RECORDS SHOWN section start

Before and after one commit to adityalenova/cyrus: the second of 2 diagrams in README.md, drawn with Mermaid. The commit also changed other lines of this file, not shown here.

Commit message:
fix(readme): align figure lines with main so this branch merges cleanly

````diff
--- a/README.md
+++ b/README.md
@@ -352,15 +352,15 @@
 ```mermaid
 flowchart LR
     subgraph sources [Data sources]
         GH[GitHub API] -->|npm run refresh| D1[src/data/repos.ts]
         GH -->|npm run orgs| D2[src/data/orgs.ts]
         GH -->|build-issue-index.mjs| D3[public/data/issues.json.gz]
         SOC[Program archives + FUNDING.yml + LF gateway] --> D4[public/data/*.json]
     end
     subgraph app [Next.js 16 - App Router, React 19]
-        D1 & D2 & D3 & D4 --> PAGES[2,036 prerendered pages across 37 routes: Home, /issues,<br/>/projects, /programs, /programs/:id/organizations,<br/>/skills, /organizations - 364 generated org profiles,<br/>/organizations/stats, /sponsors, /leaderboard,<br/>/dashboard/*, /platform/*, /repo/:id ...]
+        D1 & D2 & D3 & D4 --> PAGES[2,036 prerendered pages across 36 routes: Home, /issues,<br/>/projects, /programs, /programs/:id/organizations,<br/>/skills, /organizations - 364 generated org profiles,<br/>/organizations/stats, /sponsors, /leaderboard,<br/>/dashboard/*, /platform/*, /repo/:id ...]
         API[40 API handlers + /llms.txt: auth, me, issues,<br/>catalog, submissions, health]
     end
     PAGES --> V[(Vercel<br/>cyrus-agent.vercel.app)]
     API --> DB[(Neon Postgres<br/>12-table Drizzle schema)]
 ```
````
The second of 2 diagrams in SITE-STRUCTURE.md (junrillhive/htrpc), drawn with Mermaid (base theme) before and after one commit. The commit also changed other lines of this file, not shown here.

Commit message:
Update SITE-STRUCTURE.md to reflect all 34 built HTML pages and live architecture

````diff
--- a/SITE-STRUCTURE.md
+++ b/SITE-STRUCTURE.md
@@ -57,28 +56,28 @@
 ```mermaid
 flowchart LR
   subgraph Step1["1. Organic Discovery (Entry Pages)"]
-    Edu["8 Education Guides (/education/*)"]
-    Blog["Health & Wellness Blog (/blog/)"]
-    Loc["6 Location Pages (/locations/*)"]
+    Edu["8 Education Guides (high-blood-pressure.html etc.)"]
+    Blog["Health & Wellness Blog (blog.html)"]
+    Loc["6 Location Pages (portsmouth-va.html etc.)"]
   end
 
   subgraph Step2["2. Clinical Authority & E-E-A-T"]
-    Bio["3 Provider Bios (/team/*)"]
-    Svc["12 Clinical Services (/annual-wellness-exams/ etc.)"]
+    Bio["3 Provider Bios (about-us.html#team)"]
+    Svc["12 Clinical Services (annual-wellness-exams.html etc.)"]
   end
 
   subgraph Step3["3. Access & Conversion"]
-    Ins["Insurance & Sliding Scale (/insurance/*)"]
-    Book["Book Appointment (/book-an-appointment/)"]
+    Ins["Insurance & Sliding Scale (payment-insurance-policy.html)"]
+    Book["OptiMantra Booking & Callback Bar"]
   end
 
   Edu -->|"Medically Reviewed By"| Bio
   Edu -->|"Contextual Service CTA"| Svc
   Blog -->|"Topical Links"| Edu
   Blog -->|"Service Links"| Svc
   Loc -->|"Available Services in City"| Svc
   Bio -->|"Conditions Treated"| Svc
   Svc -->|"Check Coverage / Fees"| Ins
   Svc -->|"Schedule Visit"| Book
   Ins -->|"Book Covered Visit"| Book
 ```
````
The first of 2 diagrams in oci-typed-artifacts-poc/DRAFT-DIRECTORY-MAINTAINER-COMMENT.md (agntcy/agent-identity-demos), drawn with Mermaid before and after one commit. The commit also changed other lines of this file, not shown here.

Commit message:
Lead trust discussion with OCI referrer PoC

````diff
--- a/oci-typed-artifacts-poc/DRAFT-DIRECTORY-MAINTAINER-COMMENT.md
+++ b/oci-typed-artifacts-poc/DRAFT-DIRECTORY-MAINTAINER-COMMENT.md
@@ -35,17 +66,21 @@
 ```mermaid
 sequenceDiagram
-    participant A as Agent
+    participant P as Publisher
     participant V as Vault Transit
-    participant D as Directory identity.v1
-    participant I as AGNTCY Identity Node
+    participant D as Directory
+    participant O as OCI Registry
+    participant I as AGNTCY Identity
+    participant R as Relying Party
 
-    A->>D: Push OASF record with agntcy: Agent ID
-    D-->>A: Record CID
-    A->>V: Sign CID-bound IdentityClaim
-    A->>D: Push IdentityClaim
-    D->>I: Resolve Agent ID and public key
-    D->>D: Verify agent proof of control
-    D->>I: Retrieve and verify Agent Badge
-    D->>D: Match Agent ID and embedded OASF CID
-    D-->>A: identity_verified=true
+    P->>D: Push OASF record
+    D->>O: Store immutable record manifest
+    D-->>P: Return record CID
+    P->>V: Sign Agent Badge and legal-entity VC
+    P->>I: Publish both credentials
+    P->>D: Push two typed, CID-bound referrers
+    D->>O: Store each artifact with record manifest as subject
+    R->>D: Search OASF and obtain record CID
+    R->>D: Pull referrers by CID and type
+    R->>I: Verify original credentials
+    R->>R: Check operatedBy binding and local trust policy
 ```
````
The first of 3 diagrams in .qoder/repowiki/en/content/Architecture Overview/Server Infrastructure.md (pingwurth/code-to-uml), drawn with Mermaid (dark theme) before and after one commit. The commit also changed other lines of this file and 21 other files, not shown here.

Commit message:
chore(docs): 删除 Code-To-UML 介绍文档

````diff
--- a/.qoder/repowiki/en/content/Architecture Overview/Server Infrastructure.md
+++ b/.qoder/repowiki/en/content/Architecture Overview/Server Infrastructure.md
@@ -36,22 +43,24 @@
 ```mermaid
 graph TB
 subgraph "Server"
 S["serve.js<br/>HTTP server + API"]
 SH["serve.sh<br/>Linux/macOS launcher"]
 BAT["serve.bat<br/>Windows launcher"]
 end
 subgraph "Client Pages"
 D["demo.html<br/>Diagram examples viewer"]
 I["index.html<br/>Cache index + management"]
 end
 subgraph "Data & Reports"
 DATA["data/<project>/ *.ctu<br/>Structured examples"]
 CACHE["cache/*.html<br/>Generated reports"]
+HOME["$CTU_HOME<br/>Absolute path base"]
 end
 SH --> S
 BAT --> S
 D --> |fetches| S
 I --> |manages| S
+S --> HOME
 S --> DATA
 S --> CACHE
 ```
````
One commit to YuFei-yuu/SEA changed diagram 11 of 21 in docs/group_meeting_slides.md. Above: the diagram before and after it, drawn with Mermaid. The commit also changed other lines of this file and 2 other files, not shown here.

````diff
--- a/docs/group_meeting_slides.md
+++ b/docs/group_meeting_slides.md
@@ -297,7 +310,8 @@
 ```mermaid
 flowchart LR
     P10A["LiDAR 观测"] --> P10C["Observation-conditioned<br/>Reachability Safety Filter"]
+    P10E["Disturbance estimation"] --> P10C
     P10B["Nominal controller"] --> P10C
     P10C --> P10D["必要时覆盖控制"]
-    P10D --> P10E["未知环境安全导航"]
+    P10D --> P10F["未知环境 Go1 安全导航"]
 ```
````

RECORDS SHOWN section end

• [TASK ITEM] Supply the entire listing above again, word for word.

• [TASK OUTPUT]
Before and after one commit to adityalenova/cyrus: the second of 2 diagrams in README.md, drawn with Mermaid. The commit also changed other lines of this file, not shown here.

Commit message:
fix(readme): align figure lines with main so this branch merges cleanly

````diff
--- a/README.md
+++ b/README.md
@@ -352,15 +352,15 @@
 ```mermaid
 flowchart LR
     subgraph sources [Data sources]
         GH[GitHub API] -->|npm run refresh| D1[src/data/repos.ts]
         GH -->|npm run orgs| D2[src/data/orgs.ts]
         GH -->|build-issue-index.mjs| D3[public/data/issues.json.gz]
         SOC[Program archives + FUNDING.yml + LF gateway] --> D4[public/data/*.json]
     end
     subgraph app [Next.js 16 - App Router, React 19]
-        D1 & D2 & D3 & D4 --> PAGES[2,036 prerendered pages across 37 routes: Home, /issues,<br/>/projects, /programs, /programs/:id/organizations,<br/>/skills, /organizations - 364 generated org profiles,<br/>/organizations/stats, /sponsors, /leaderboard,<br/>/dashboard/*, /platform/*, /repo/:id ...]
+        D1 & D2 & D3 & D4 --> PAGES[2,036 prerendered pages across 36 routes: Home, /issues,<br/>/projects, /programs, /programs/:id/organizations,<br/>/skills, /organizations - 364 generated org profiles,<br/>/organizations/stats, /sponsors, /leaderboard,<br/>/dashboard/*, /platform/*, /repo/:id ...]
         API[40 API handlers + /llms.txt: auth, me, issues,<br/>catalog, submissions, health]
     end
     PAGES --> V[(Vercel<br/>cyrus-agent.vercel.app)]
     API --> DB[(Neon Postgres<br/>12-table Drizzle schema)]
 ```
````
The second of 2 diagrams in SITE-STRUCTURE.md (junrillhive/htrpc), drawn with Mermaid (base theme) before and after one commit. The commit also changed other lines of this file, not shown here.

Commit message:
Update SITE-STRUCTURE.md to reflect all 34 built HTML pages and live architecture

````diff
--- a/SITE-STRUCTURE.md
+++ b/SITE-STRUCTURE.md
@@ -57,28 +56,28 @@
 ```mermaid
 flowchart LR
   subgraph Step1["1. Organic Discovery (Entry Pages)"]
-    Edu["8 Education Guides (/education/*)"]
-    Blog["Health & Wellness Blog (/blog/)"]
-    Loc["6 Location Pages (/locations/*)"]
+    Edu["8 Education Guides (high-blood-pressure.html etc.)"]
+    Blog["Health & Wellness Blog (blog.html)"]
+    Loc["6 Location Pages (portsmouth-va.html etc.)"]
   end
 
   subgraph Step2["2. Clinical Authority & E-E-A-T"]
-    Bio["3 Provider Bios (/team/*)"]
-    Svc["12 Clinical Services (/annual-wellness-exams/ etc.)"]
+    Bio["3 Provider Bios (about-us.html#team)"]
+    Svc["12 Clinical Services (annual-wellness-exams.html etc.)"]
   end
 
   subgraph Step3["3. Access & Conversion"]
-    Ins["Insurance & Sliding Scale (/insurance/*)"]
-    Book["Book Appointment (/book-an-appointment/)"]
+    Ins["Insurance & Sliding Scale (payment-insurance-policy.html)"]
+    Book["OptiMantra Booking & Callback Bar"]
   end
 
   Edu -->|"Medically Reviewed By"| Bio
   Edu -->|"Contextual Service CTA"| Svc
   Blog -->|"Topical Links"| Edu
   Blog -->|"Service Links"| Svc
   Loc -->|"Available Services in City"| Svc
   Bio -->|"Conditions Treated"| Svc
   Svc -->|"Check Coverage / Fees"| Ins
   Svc -->|"Schedule Visit"| Book
   Ins -->|"Book Covered Visit"| Book
 ```
````
The first of 2 diagrams in oci-typed-artifacts-poc/DRAFT-DIRECTORY-MAINTAINER-COMMENT.md (agntcy/agent-identity-demos), drawn with Mermaid before and after one commit. The commit also changed other lines of this file, not shown here.

Commit message:
Lead trust discussion with OCI referrer PoC

````diff
--- a/oci-typed-artifacts-poc/DRAFT-DIRECTORY-MAINTAINER-COMMENT.md
+++ b/oci-typed-artifacts-poc/DRAFT-DIRECTORY-MAINTAINER-COMMENT.md
@@ -35,17 +66,21 @@
 ```mermaid
 sequenceDiagram
-    participant A as Agent
+    participant P as Publisher
     participant V as Vault Transit
-    participant D as Directory identity.v1
-    participant I as AGNTCY Identity Node
+    participant D as Directory
+    participant O as OCI Registry
+    participant I as AGNTCY Identity
+    participant R as Relying Party
 
-    A->>D: Push OASF record with agntcy: Agent ID
-    D-->>A: Record CID
-    A->>V: Sign CID-bound IdentityClaim
-    A->>D: Push IdentityClaim
-    D->>I: Resolve Agent ID and public key
-    D->>D: Verify agent proof of control
-    D->>I: Retrieve and verify Agent Badge
-    D->>D: Match Agent ID and embedded OASF CID
-    D-->>A: identity_verified=true
+    P->>D: Push OASF record
+    D->>O: Store immutable record manifest
+    D-->>P: Return record CID
+    P->>V: Sign Agent Badge and legal-entity VC
+    P->>I: Publish both credentials
+    P->>D: Push two typed, CID-bound referrers
+    D->>O: Store each artifact with record manifest as subject
+    R->>D: Search OASF and obtain record CID
+    R->>D: Pull referrers by CID and type
+    R->>I: Verify original credentials
+    R->>R: Check operatedBy binding and local trust policy
 ```
````
The first of 3 diagrams in .qoder/repowiki/en/content/Architecture Overview/Server Infrastructure.md (pingwurth/code-to-uml), drawn with Mermaid (dark theme) before and after one commit. The commit also changed other lines of this file and 21 other files, not shown here.

Commit message:
chore(docs): 删除 Code-To-UML 介绍文档

````diff
--- a/.qoder/repowiki/en/content/Architecture Overview/Server Infrastructure.md
+++ b/.qoder/repowiki/en/content/Architecture Overview/Server Infrastructure.md
@@ -36,22 +43,24 @@
 ```mermaid
 graph TB
 subgraph "Server"
 S["serve.js<br/>HTTP server + API"]
 SH["serve.sh<br/>Linux/macOS launcher"]
 BAT["serve.bat<br/>Windows launcher"]
 end
 subgraph "Client Pages"
 D["demo.html<br/>Diagram examples viewer"]
 I["index.html<br/>Cache index + management"]
 end
 subgraph "Data & Reports"
 DATA["data/<project>/ *.ctu<br/>Structured examples"]
 CACHE["cache/*.html<br/>Generated reports"]
+HOME["$CTU_HOME<br/>Absolute path base"]
 end
 SH --> S
 BAT --> S
 D --> |fetches| S
 I --> |manages| S
+S --> HOME
 S --> DATA
 S --> CACHE
 ```
````
One commit to YuFei-yuu/SEA changed diagram 11 of 21 in docs/group_meeting_slides.md. Above: the diagram before and after it, drawn with Mermaid. The commit also changed other lines of this file and 2 other files, not shown here.

````diff
--- a/docs/group_meeting_slides.md
+++ b/docs/group_meeting_slides.md
@@ -297,7 +310,8 @@
 ```mermaid
 flowchart LR
     P10A["LiDAR 观测"] --> P10C["Observation-conditioned<br/>Reachability Safety Filter"]
+    P10E["Disturbance estimation"] --> P10C
     P10B["Nominal controller"] --> P10C
     P10C --> P10D["必要时覆盖控制"]
-    P10D --> P10E["未知环境安全导航"]
+    P10D --> P10F["未知环境 Go1 安全导航"]
 ```
````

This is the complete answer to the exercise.